Thượng Đế hỡi có thấu cho Việt Nam này,
Nhiều sóng gió trôi dạt lâu dài,
Từng chiến đấu tiêu diệt quân thù bạo tàn.
Thượng Đế hỡi hãy lắng nghe người dân hiền,

Vì đất nước đang còn ưu phiền,
Còn tiếng khóc đi vào đêm trường triền miên.

Oh Almighty, have mercy on this Vietnamese land,
Having endured too many storms for too long,
Having fought and destroyed wicked enemy.
Oh Almighty, please listen to the peaceful people,

Whose country still holds too much misery.
Their weeping sounds move into the long night

The refrain, as elsewhere in the lyrics, keeps the nation at center.  The third line could be taken as a reference the proud nationalist trope of fighting foreign enemies in the past.

The final verse ends with a couple of questions, highlighting the soldier’s abiding identity to the nation on the one hand – and, on the other hand, the fact that prayer could go only so far in alleviating the anguish of endless warfare.

Có những lúc tiếng chuông đêm đêm vọng về rừng sâu.
Rưng rưng tôi chấp tay nghe hồn khóc đến rướm máu
Quê hương non nước tôi ai gây hận thù tội tình?
Nhà Việt Nam yêu dấu ơi bao giờ thanh bình?

When church bells echo into the deep woods.
I fold my hands and listen to my soul weep until it bleeds.
My country, my land, who have caused hatred and crime?
My beloved House of Vietnam: when will be peace?

Unlike some of the songs on this list, there is no “definitive” recording of this classic.  Below are three recordings before 1975.  I’d pick the version by Chế Linh if pressed for only one, partially because it smartly employs a choir at the start and especially for the usual instrumental break.

Terrific too is the recording from Elvis Phương.

There have been other versions from the diaspora since the war, including live recordings for productions created by Anh Bằng’s own company in Little Saigon. But my favorite postwar video is a completely amateur performance, and probably unrehearsed, shown below.  It was a gathering of Vietnamese Catholics in Germany six years ago.
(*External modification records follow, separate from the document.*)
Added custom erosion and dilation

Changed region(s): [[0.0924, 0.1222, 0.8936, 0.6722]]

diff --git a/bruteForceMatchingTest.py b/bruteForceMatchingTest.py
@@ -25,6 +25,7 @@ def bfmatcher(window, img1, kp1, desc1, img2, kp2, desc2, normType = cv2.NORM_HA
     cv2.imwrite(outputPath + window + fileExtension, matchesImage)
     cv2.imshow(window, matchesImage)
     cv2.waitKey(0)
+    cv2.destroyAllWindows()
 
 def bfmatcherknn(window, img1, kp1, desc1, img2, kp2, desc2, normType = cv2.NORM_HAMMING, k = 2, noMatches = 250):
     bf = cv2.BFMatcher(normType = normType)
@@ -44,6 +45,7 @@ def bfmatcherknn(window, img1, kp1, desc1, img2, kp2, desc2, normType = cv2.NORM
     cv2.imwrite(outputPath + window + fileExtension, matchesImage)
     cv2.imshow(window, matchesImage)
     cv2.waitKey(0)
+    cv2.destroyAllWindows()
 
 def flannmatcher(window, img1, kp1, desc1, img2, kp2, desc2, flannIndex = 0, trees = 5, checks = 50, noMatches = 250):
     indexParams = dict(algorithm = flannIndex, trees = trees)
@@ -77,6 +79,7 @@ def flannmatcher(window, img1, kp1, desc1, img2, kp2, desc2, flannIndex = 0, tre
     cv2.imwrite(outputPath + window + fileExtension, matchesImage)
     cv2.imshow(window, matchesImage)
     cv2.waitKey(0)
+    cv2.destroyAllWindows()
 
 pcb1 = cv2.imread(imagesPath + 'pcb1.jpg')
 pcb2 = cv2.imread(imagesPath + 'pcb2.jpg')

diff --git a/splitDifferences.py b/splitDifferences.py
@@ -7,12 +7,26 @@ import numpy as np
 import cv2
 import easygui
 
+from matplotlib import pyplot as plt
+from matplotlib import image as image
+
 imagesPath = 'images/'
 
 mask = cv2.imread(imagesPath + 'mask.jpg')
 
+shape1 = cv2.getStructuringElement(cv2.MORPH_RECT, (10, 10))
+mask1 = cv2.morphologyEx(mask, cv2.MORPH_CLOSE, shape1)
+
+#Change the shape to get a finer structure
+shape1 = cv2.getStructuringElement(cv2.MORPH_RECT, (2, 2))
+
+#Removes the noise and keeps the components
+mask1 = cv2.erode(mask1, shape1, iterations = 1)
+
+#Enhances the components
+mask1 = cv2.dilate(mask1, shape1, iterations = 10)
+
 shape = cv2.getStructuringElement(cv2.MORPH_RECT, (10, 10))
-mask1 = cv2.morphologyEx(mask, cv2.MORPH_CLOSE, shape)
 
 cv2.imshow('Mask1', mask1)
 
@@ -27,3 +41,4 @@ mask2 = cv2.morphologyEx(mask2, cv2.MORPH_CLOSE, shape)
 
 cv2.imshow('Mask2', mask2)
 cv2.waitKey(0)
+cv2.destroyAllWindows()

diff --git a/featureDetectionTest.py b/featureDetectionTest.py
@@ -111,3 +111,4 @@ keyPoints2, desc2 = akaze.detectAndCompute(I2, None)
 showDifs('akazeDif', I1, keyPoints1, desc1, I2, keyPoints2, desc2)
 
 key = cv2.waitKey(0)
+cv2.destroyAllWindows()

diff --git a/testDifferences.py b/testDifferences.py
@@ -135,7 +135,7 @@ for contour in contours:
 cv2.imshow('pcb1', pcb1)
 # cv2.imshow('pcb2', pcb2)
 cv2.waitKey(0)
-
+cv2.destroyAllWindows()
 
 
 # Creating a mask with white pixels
The people on stage come from Hamburg and, starting around 1:25, take turn to sing the lyrics to pre-recorded instrumentation. The singing does not always match the music. It is, in fact, pretty terrible.  But it doesn’t really matter, since it isn’t individuals but the nation that is at stake here.  (It has to do with protests against China in Vietnam earlier that year.)  The singers line up and step forward in turn, as if lining up behind a lectern at church to deliver the prayer of the faithful to the Almighty.

This video, I think, illustrates the potentially fearsome power of nationalism.  It is an example of the Vietnamese imagined community, extended to the diaspora, even though the war was over four decades ago.